Hey Everyone, as a lot of you know, I am doing a guest series for my wonderful wife- owner of WBE. She is recovering from having our first child. She is doing great but is enjoying seeing me do some of these blog posts for her. This week I will be discussing How You Should Budget for A Wedding.
As many of you know, Kelsey has a lot of experience in the wedding industry dating back to her days working for Marriott doing events. She has been doing this long enough that she and I have regular conversations about the wedding world. I have talked with her daily about her business because not only is it part of our livelihood, but it’s something that gives her joy, and if you don’t know it yet, that’s one of a handful of keys to your marriage. It is a little thing, but those are the things that mean the most.
While the event industry isn’t exactly my area of expertise, I have been married, I have attended many weddings(and do I have some tea to share) and I married a very great wedding planner, so I know enough to be dangerous when it comes to the how to budget for your wedding. Per Goldman Sachs, 60% of couples will underestimate the budget they need to throw their perfect wedding. With that in mind lets dive into some budget pitfalls and how to avoid them.
#1 Start with a Good Baseline Budget
So as I mentioned earlier, about 60% of couples will under budget the cost of their wedding and according to the same data by Goldman Sachs, the average wedding is just over 33K, and this number continues to increase year after year. Maybe this has to do with the ornate lifestyles of those on Pinterest, Instagram and TikTok, or it could be the economy as a whole and the desire to pay at least 15$/hour to employees (especially with the national push to move in that direction) but don’t be surprised to spend at least 40K to have your big day in major metro area. Work up or down from there.
#2 Estimate Percentages and Be Realistic
Certain areas are going to be the driving the cost of your wedding. Things like your venue and food packages will likely each account for nearly a third of your total event cost. If the average wedding has 167 people(as per Brides.com), expect to spend about $90 per person on food and drink, or 15K. This breaks down to about $30 a person on food, $45 on drinks(if you haven’t by now, you are going to discover how much your friends drink when its an open bar), and $15 in the way of a mandatory gratuity/service charge. Venues generally charge at least 10K for Saturdays, but that doesn’t mean you cant do a Friday or Sunday wedding (just prepare for many upset people who would prefer not to have the weddings on these days).
#3 Prioritize which things you and your Partner Value Most
I learned from a manager early in my sales career “Communication cures all ills”, and it turns out this is true in relationships as well. Talking to your partner on what their wedding priorities are can save you both a lot of headaches later. If you are going to try to save money, start by looking at the big ticket items mentioned above. Do you have a big backyard for a backyard wedding? Are you willing to consider a cash bar? Do you guys have family willing to help buy supplies like candles which can rent for a fortune? Are you both really into large floral arrangements or do you prefer smaller table arrangements? Talking about these things together and with a talented planner like everyone on her team(I know that’s a plug just go with it), can save you trouble later on.

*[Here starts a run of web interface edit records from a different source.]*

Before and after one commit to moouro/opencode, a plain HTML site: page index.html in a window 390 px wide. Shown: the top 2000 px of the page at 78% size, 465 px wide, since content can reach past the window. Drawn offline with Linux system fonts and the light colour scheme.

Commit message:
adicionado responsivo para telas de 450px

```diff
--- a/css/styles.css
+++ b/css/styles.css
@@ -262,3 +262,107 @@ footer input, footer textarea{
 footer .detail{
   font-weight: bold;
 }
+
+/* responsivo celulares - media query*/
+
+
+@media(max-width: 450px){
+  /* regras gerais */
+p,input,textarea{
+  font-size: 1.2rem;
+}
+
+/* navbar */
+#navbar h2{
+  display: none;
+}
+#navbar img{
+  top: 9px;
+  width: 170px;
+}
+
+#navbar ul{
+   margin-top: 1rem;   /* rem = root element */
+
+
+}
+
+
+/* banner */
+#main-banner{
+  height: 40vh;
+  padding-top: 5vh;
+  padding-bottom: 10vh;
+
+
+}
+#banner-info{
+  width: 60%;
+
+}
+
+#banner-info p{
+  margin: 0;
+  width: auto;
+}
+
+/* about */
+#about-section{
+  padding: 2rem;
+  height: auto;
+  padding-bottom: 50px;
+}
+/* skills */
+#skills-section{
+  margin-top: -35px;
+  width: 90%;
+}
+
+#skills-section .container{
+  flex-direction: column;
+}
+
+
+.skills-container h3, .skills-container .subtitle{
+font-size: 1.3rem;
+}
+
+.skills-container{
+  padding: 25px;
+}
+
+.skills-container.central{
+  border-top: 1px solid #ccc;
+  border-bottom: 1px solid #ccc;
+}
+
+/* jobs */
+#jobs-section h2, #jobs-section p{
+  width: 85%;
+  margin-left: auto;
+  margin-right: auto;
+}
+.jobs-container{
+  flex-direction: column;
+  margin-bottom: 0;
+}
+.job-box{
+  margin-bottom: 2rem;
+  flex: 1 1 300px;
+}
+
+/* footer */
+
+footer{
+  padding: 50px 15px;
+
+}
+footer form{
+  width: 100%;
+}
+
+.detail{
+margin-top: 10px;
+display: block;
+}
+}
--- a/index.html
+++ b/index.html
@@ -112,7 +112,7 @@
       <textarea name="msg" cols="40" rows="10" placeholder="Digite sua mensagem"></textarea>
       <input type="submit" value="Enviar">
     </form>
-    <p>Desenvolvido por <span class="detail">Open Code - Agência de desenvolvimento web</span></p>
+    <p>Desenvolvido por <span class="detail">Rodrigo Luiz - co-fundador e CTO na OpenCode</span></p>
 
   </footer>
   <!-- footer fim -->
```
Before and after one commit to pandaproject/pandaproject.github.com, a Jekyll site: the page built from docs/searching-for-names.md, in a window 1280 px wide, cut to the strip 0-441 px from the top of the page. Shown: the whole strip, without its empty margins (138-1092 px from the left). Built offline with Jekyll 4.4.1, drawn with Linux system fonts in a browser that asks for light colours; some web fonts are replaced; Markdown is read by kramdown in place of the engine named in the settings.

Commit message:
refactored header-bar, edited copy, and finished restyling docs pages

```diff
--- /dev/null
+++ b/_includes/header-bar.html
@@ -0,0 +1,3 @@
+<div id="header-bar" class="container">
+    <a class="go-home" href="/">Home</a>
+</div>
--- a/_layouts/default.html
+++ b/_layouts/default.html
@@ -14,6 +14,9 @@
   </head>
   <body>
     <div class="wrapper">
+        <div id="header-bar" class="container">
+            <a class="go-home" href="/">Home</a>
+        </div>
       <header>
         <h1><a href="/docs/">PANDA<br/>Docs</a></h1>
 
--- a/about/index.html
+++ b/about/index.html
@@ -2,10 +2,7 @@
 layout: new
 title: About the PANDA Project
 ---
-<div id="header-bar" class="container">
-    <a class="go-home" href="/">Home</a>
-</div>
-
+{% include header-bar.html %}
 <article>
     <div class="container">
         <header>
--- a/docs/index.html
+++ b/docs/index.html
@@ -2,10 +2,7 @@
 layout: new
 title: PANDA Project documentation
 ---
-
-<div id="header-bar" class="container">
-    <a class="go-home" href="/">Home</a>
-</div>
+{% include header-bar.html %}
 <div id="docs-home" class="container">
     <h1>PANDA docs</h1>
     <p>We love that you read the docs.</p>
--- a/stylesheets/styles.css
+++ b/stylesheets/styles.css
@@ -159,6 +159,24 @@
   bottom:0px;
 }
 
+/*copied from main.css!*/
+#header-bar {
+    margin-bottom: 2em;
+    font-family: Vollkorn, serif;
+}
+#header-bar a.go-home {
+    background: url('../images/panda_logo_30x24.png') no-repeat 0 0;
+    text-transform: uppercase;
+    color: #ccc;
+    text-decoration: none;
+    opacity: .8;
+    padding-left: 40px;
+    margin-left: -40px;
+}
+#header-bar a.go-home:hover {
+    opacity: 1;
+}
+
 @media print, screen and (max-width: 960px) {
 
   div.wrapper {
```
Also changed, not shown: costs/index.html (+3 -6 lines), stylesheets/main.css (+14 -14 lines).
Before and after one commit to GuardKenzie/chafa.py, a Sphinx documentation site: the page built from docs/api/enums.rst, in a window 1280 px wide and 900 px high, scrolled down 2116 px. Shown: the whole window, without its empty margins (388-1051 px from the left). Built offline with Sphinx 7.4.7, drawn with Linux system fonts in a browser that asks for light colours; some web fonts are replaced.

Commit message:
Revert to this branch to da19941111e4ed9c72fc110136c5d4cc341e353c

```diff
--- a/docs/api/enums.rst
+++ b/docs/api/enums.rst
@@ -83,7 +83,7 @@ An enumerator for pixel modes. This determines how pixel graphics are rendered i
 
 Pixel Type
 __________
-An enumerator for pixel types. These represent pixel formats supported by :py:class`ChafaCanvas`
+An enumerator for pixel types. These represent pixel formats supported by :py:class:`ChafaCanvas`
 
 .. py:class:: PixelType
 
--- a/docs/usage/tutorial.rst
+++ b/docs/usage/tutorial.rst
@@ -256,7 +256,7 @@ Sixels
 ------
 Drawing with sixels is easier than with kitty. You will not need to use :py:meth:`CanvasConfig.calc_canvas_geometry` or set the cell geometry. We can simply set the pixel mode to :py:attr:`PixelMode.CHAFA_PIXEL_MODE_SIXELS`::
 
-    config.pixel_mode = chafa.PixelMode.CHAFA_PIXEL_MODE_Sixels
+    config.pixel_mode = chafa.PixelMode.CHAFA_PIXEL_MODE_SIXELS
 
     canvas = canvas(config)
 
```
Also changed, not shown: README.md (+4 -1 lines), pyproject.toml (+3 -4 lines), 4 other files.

Now all of the above this doesn’t mean you wedding will cost you that much, it could certainly cost more or less depending on the market, but ultimately if you start from the right place, it makes budgeting a lot easier. In later parts of this guest column(assuming I don’t get put in the doghouse for writing all of this), I will go into detail on little things you can do to save money without losing the vision of your day, but for now look at my adorable daughter, take a deep breath, and talk to your partner about this column.